▶ Activity
Every entry is to be returned verbatim.

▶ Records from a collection
-- Opening Marker --
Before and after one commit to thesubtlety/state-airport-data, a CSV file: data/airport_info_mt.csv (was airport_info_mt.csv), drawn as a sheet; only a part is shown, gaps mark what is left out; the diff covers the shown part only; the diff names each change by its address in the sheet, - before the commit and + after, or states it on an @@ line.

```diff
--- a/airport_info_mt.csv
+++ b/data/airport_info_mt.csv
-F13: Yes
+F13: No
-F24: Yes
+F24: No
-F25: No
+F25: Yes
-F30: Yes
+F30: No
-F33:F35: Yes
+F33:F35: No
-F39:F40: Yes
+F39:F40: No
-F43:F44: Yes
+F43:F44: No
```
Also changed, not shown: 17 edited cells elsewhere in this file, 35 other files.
-- Closing Marker --
▶ Task answer
Before and after one commit to thesubtlety/state-airport-data, a CSV file: data/airport_info_mt.csv (was airport_info_mt.csv), drawn as a sheet; only a part is shown, gaps mark what is left out; the diff covers the shown part only; the diff names each change by its address in the sheet, - before the commit and + after, or states it on an @@ line.

```diff
--- a/airport_info_mt.csv
+++ b/data/airport_info_mt.csv
-F13: Yes
+F13: No
-F24: Yes
+F24: No
-F25: No
+F25: Yes
-F30: Yes
+F30: No
-F33:F35: Yes
+F33:F35: No
-F39:F40: Yes
+F39:F40: No
-F43:F44: Yes
+F43:F44: No
```
Also changed, not shown: 17 edited cells elsewhere in this file, 35 other files.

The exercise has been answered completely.